### Task description
Lines with "span" in the records below: say how many there are, and add nothing.

### Records provided
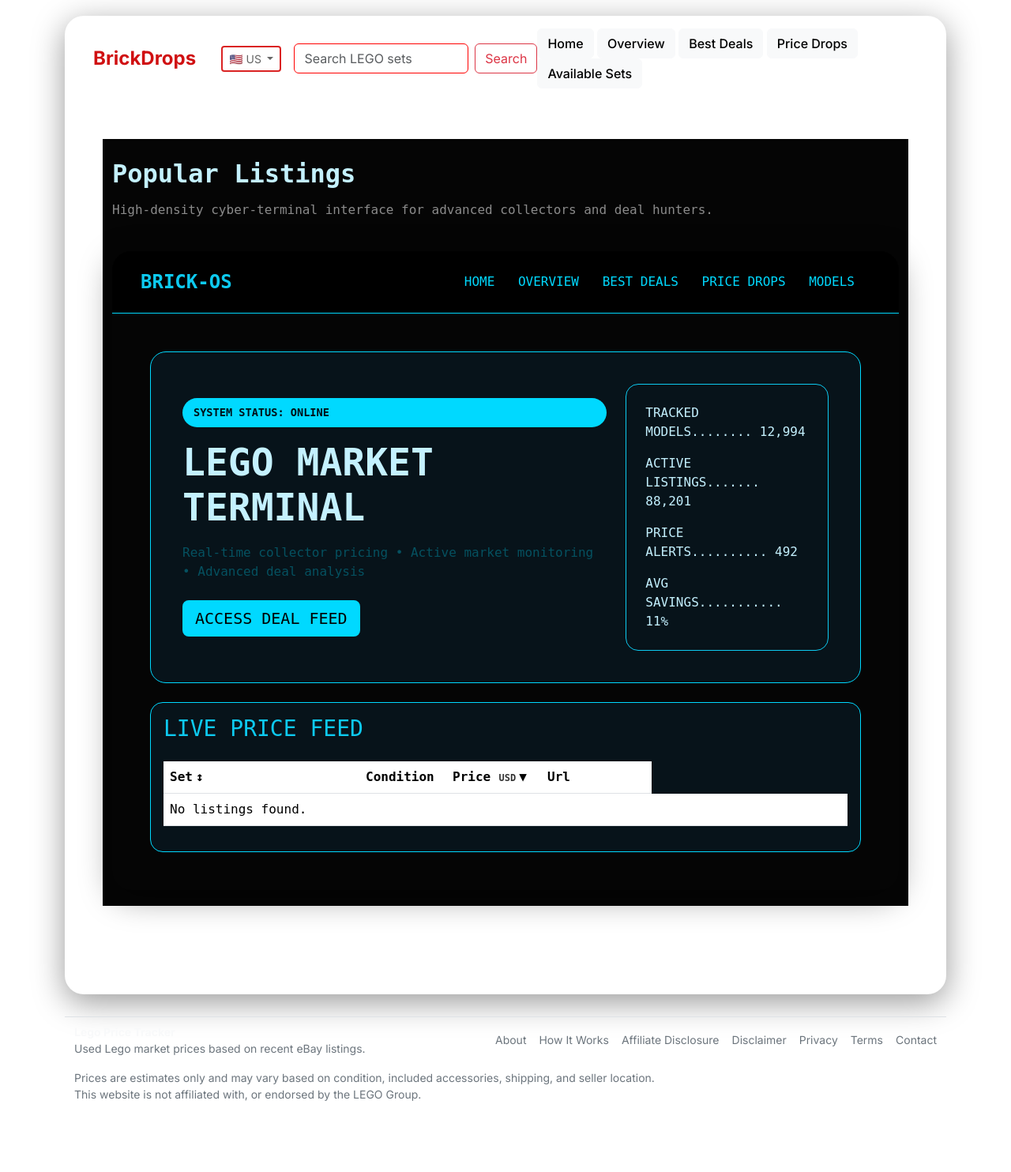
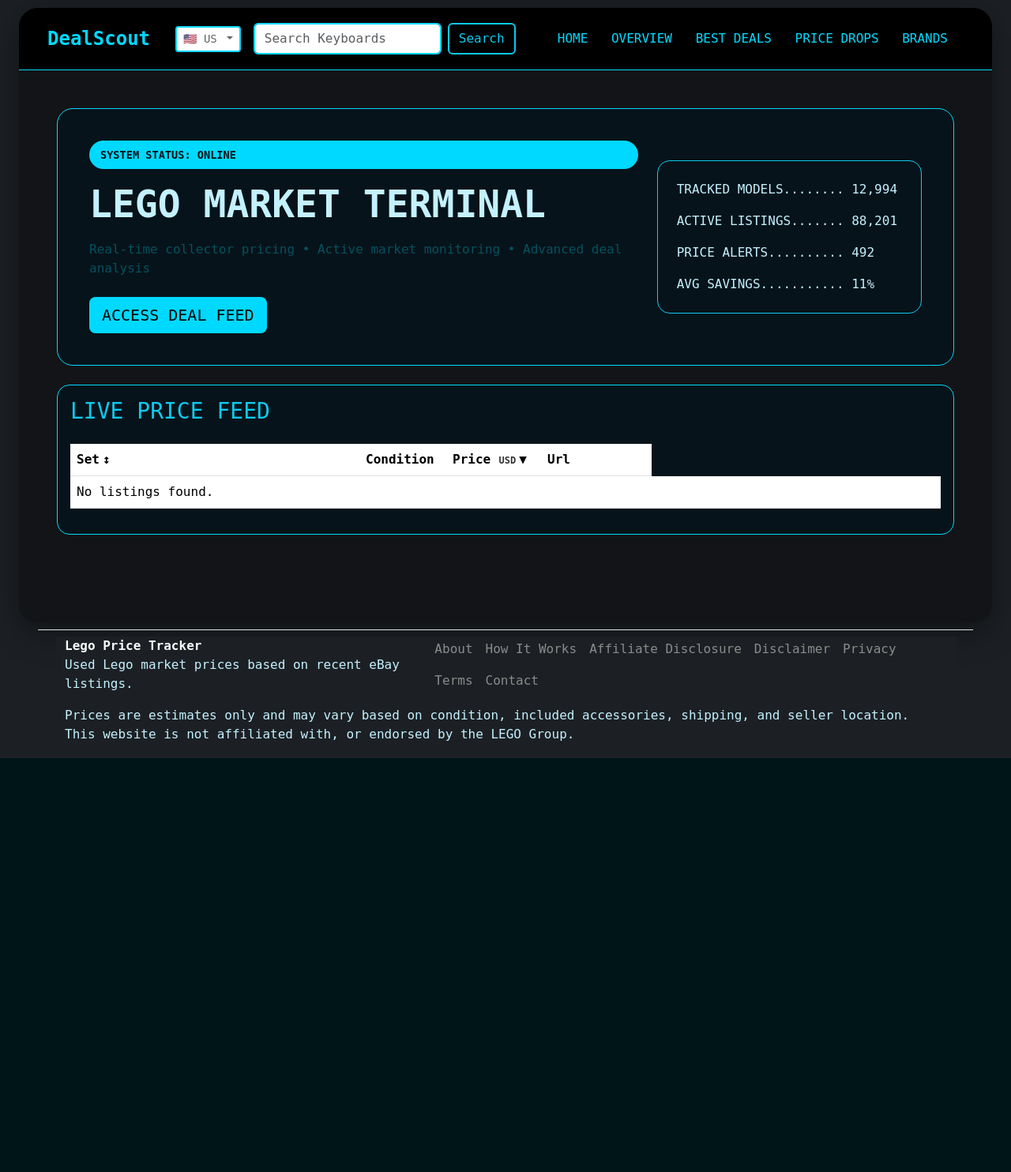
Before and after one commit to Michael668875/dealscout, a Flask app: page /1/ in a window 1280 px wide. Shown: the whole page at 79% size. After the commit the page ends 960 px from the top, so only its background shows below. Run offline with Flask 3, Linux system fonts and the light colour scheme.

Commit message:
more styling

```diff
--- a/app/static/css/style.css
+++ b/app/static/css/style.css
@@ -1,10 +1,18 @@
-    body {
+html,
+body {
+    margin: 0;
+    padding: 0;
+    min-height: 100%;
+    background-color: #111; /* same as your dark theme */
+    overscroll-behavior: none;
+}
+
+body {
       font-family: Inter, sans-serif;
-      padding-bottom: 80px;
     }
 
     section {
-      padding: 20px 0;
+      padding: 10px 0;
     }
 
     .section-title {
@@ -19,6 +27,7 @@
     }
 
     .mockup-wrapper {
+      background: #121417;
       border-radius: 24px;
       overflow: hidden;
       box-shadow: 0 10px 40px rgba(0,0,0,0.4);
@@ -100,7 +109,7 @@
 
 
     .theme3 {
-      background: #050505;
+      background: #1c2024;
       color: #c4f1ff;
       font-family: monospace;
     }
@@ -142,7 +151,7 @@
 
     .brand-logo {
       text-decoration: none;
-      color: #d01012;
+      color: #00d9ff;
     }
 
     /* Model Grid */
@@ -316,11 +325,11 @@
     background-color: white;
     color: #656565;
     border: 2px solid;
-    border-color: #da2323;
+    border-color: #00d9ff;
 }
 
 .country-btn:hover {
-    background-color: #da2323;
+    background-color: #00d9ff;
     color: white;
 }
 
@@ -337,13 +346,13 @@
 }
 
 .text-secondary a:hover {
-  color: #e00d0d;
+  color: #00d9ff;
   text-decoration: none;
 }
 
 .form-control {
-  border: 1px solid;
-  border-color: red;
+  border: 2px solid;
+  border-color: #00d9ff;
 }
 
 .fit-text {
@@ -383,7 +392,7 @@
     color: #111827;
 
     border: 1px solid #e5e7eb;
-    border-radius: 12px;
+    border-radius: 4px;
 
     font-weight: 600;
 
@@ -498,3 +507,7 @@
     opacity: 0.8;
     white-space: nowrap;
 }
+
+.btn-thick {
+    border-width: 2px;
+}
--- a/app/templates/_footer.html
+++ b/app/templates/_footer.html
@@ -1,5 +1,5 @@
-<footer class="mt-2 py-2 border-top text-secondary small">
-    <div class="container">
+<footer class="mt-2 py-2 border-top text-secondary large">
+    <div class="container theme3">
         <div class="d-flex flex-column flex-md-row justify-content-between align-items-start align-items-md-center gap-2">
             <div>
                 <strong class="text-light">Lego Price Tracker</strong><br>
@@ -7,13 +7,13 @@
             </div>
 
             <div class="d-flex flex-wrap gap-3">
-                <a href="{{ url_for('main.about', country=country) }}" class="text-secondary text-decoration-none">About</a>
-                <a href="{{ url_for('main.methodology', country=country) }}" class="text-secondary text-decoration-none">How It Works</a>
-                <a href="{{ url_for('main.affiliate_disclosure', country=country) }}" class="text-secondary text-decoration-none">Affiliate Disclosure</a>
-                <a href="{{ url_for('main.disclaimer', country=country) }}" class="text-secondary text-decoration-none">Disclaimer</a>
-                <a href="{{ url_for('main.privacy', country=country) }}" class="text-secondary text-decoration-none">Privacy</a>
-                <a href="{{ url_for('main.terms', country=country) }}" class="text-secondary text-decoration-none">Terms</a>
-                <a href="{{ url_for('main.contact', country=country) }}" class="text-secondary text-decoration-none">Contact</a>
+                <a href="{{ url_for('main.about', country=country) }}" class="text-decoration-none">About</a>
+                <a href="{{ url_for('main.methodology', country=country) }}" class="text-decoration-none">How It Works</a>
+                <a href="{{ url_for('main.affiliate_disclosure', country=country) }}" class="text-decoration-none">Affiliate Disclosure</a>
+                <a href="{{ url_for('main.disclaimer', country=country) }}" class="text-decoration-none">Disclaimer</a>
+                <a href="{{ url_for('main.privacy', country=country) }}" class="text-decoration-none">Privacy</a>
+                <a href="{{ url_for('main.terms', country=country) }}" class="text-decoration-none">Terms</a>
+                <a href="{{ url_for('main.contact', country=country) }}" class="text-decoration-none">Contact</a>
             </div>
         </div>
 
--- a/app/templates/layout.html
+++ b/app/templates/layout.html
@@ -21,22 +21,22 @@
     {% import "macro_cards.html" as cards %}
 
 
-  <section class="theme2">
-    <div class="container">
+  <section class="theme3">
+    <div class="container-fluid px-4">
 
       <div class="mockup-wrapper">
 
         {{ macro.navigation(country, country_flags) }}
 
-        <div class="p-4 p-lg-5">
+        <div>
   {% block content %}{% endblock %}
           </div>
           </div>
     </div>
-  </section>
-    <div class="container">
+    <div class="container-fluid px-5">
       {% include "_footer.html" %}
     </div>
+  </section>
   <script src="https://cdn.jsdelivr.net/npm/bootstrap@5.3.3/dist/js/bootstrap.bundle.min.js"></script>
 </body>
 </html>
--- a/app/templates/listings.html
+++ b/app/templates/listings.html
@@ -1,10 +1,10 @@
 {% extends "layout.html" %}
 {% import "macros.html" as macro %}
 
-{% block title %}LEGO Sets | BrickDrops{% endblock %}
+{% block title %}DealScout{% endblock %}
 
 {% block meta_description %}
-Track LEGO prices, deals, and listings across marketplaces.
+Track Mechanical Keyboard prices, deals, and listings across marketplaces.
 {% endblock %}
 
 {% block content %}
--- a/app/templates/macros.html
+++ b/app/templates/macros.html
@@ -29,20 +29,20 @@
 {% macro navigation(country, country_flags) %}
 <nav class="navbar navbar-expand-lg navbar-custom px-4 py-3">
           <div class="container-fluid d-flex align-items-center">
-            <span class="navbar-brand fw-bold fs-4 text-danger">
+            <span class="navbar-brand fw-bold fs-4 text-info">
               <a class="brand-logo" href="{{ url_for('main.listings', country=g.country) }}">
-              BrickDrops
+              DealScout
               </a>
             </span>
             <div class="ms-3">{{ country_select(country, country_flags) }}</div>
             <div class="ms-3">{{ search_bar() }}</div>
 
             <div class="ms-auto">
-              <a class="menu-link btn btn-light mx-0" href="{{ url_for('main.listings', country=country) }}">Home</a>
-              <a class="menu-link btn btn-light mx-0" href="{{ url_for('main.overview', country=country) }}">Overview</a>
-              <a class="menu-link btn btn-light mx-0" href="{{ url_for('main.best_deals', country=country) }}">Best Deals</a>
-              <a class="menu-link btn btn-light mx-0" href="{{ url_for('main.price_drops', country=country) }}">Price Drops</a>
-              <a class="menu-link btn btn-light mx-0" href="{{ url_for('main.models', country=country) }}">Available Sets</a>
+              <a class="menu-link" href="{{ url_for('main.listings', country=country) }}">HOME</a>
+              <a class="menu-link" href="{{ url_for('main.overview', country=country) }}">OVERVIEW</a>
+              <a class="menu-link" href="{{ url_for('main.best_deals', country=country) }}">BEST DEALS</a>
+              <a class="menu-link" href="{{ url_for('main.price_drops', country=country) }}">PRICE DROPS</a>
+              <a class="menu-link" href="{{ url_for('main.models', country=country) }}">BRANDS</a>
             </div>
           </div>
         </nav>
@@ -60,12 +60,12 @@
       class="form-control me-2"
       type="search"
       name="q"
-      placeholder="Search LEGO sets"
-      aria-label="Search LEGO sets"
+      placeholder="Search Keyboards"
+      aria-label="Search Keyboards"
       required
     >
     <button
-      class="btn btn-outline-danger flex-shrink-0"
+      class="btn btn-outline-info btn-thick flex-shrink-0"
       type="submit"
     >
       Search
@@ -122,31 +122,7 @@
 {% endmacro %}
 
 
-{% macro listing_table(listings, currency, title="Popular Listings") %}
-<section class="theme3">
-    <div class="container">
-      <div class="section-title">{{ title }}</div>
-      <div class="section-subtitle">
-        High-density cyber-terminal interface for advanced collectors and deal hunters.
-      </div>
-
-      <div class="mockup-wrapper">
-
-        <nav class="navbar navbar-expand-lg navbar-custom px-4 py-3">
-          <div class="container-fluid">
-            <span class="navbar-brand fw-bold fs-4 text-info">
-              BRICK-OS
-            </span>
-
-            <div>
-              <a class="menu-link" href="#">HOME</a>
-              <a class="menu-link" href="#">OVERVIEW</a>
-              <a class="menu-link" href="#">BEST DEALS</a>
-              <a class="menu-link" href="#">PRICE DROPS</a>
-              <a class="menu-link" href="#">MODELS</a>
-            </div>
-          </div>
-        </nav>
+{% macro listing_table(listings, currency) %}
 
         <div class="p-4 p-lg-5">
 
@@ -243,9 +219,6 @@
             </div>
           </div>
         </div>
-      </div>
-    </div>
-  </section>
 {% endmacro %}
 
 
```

### The answer
5